Pick out every line in the data below that holds "submittedRatingValue".

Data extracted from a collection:
■ ■ ■

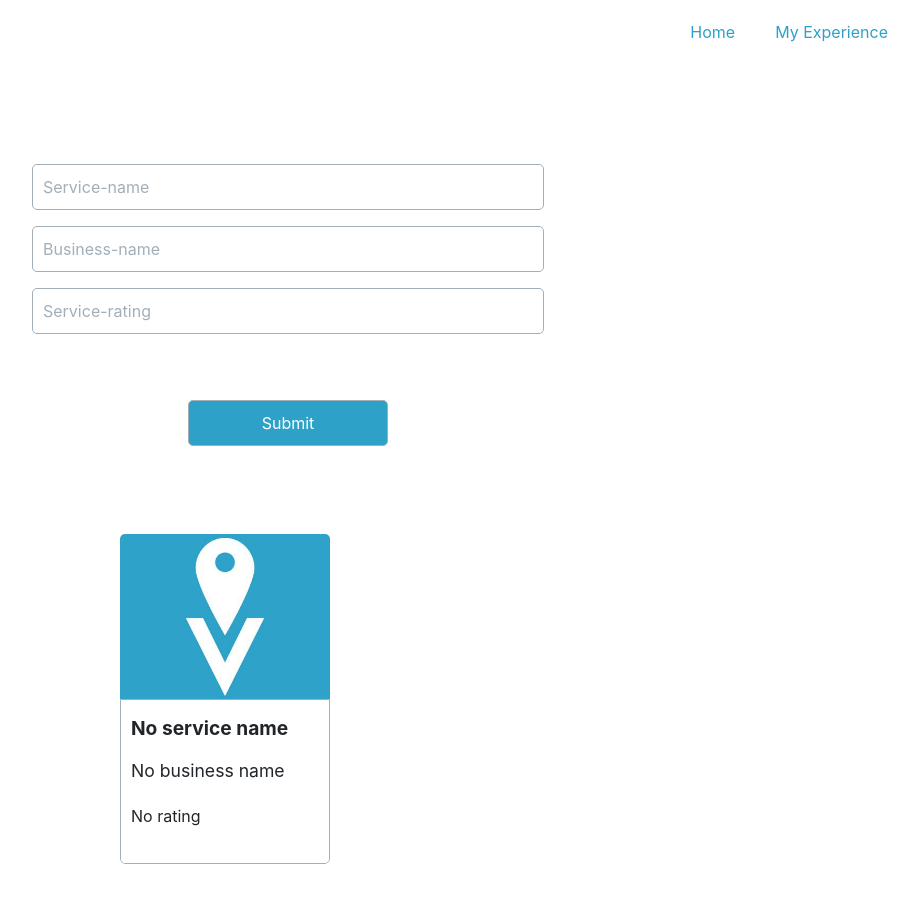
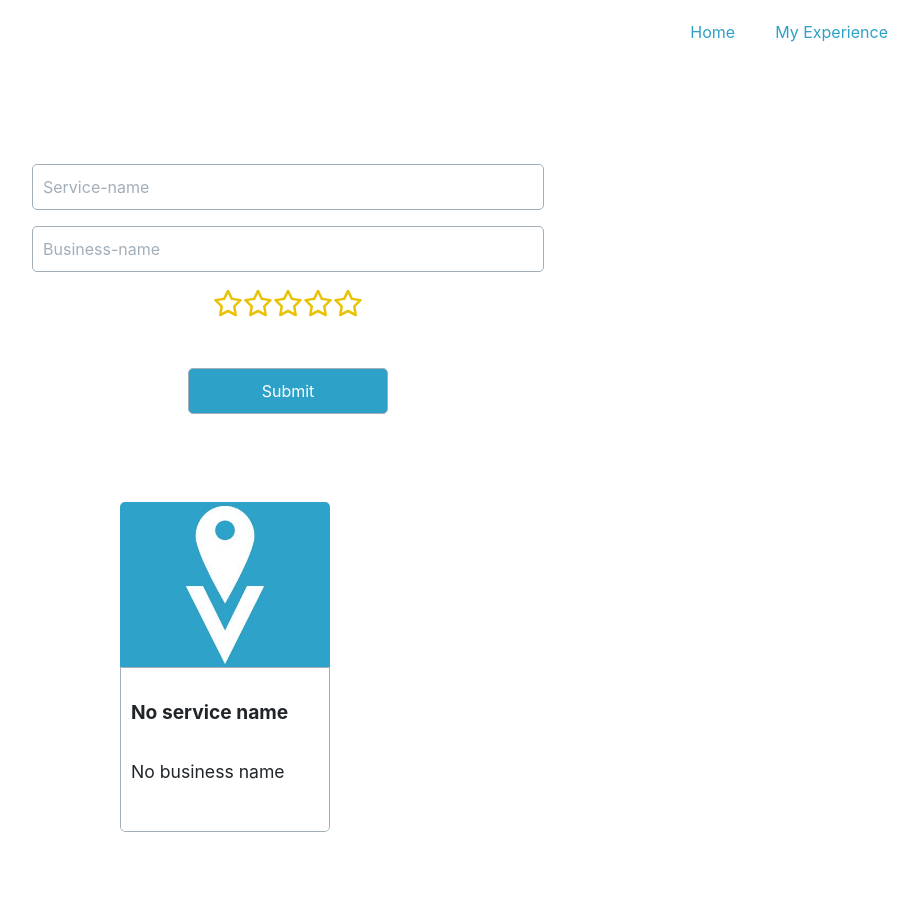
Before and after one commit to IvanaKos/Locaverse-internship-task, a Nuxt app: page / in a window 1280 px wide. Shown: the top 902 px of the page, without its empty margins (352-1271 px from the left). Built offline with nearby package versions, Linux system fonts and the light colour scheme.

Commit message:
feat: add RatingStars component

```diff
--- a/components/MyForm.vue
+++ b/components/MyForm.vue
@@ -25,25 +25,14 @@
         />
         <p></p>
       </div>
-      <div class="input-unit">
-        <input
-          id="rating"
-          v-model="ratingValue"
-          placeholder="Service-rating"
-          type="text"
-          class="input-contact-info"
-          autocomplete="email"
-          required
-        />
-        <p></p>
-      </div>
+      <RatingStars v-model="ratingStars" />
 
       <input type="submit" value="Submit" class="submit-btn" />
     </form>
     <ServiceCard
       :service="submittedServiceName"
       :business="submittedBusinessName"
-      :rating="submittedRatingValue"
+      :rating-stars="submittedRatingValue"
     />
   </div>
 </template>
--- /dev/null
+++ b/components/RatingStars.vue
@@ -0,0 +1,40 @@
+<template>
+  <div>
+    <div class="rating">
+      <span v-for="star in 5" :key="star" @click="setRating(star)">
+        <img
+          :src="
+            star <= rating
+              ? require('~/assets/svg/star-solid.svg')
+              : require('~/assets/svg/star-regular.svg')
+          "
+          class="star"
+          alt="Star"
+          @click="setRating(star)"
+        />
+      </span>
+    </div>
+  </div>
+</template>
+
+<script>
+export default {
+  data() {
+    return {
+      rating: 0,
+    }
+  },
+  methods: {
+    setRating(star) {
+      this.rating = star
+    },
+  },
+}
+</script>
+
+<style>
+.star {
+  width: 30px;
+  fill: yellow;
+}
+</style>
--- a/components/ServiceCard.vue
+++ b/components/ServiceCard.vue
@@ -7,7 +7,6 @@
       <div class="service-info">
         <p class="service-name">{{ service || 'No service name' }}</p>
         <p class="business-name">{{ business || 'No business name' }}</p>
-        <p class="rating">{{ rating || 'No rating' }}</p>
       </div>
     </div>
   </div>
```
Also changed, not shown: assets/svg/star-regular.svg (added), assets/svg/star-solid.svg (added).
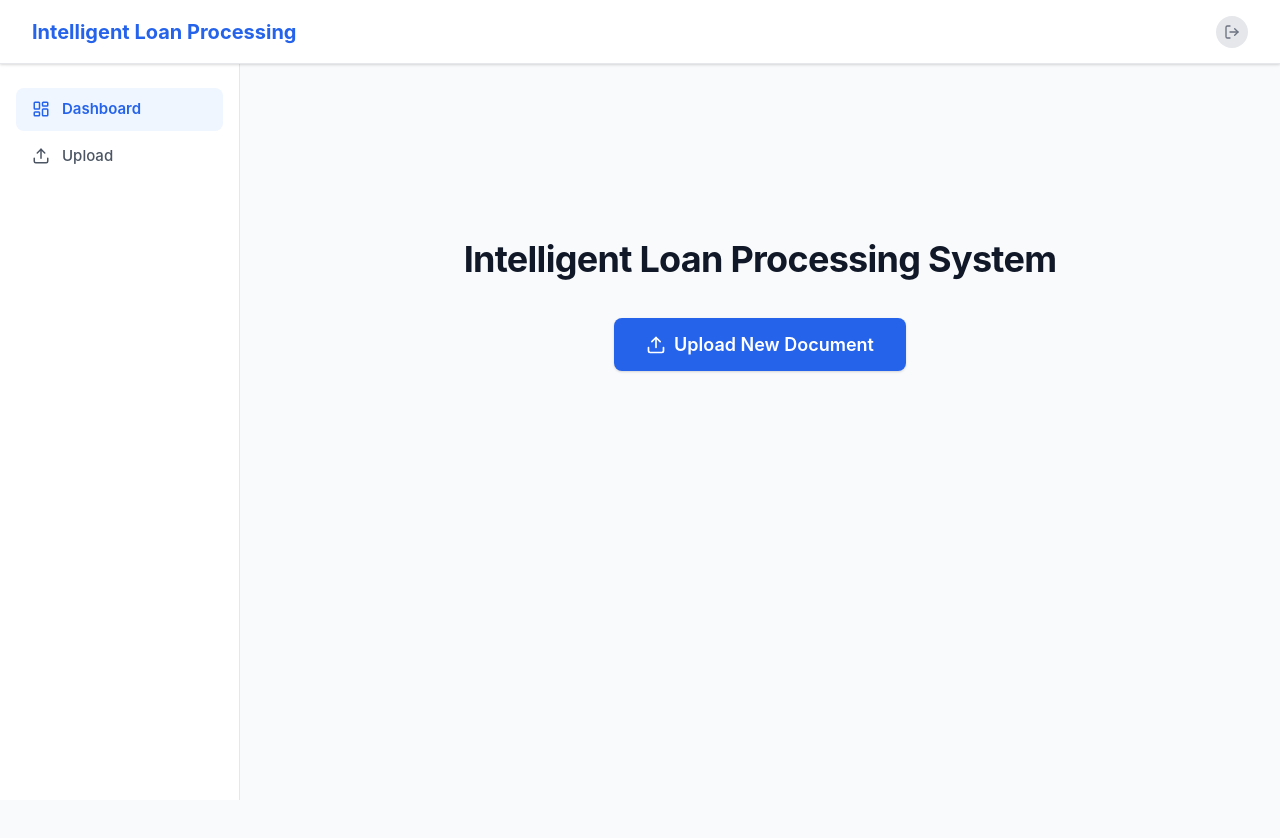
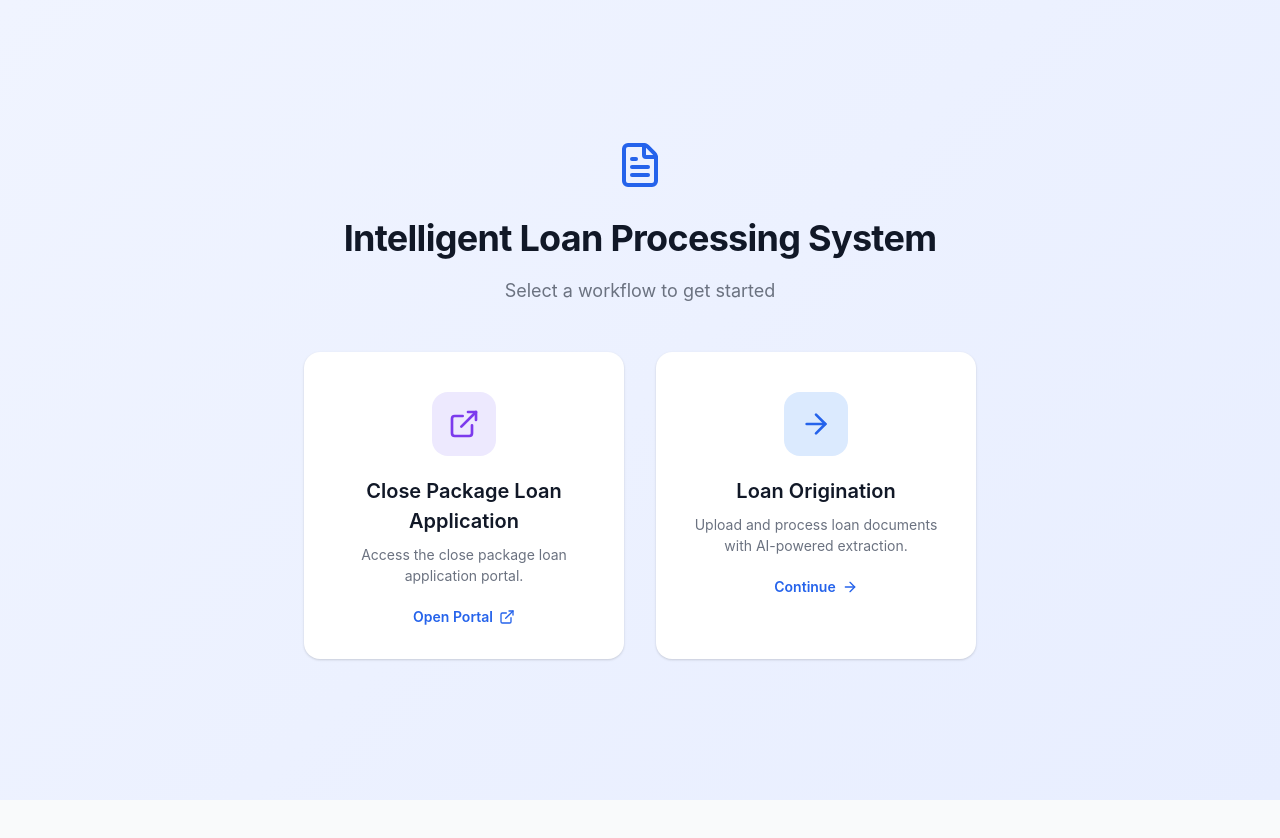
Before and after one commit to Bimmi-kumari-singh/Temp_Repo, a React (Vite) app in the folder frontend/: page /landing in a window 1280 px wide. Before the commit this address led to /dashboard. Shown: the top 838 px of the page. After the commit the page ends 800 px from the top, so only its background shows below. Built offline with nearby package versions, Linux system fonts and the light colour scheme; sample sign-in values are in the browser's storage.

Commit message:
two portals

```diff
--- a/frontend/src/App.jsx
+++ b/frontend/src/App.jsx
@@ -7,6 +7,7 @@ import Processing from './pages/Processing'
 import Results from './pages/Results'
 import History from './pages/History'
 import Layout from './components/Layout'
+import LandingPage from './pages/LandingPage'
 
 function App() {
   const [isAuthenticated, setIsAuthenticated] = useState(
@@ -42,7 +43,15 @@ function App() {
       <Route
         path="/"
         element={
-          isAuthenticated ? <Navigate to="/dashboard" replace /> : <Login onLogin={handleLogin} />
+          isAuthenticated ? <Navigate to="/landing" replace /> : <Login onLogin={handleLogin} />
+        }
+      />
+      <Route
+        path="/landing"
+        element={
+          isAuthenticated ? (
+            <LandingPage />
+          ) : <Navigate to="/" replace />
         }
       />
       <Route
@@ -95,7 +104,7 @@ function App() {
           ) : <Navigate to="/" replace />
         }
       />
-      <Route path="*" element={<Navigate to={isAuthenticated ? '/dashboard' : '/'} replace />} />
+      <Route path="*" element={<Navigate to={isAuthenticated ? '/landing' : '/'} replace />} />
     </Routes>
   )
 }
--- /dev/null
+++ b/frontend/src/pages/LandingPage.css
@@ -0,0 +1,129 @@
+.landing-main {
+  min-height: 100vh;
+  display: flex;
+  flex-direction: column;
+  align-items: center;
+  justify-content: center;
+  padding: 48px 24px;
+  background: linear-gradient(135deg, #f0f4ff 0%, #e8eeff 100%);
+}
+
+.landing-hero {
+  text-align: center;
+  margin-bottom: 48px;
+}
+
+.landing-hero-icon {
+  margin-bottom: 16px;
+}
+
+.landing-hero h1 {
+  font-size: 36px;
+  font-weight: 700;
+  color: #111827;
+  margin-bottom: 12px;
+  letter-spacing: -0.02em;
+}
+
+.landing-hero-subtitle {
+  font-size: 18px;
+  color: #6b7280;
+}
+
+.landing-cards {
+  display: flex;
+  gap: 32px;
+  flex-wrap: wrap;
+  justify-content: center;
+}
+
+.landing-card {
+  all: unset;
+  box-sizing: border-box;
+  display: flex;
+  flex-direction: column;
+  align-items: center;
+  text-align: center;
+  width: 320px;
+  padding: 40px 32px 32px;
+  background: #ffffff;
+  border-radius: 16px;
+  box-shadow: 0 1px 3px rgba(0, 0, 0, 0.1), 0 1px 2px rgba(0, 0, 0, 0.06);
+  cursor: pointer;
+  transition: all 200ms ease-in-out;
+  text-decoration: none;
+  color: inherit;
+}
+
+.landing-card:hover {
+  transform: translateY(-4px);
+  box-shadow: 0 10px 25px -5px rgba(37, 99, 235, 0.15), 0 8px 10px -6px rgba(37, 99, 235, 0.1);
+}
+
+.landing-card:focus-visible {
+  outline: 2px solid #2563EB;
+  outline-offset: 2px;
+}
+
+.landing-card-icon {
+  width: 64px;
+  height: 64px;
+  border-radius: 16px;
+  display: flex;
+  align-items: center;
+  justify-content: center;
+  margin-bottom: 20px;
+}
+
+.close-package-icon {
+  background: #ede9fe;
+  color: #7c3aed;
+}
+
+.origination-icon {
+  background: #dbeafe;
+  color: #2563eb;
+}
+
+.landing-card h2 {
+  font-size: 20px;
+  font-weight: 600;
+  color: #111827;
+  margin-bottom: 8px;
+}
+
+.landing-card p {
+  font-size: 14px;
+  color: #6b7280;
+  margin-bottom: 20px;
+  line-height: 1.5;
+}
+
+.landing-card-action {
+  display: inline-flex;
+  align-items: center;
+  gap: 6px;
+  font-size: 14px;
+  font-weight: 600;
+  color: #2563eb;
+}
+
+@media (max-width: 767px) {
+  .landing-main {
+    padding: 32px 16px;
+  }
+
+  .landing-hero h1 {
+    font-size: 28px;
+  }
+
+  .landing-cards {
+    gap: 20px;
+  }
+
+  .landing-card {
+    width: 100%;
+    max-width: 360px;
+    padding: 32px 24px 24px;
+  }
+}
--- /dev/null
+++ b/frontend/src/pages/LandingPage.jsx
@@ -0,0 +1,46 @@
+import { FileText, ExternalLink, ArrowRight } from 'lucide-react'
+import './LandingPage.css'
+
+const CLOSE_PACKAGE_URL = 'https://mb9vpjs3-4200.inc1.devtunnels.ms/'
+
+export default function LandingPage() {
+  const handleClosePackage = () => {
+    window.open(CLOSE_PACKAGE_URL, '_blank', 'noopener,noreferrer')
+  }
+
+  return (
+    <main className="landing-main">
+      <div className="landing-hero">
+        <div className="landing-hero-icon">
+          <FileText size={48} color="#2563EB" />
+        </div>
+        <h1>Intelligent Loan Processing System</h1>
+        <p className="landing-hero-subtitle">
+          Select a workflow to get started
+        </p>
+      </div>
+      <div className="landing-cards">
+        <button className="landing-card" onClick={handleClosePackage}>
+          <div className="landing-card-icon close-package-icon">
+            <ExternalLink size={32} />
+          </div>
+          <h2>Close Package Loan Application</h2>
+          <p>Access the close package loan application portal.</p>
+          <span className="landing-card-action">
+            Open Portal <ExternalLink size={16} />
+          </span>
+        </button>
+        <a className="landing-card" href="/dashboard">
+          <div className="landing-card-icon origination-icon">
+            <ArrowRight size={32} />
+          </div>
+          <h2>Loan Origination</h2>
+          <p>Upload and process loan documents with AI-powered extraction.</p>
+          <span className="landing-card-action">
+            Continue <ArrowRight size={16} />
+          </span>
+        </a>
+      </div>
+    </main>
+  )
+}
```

■ ■ ■

**EXPECTED ANSWER:**
-      :rating="submittedRatingValue"
+      :rating-stars="submittedRatingValue"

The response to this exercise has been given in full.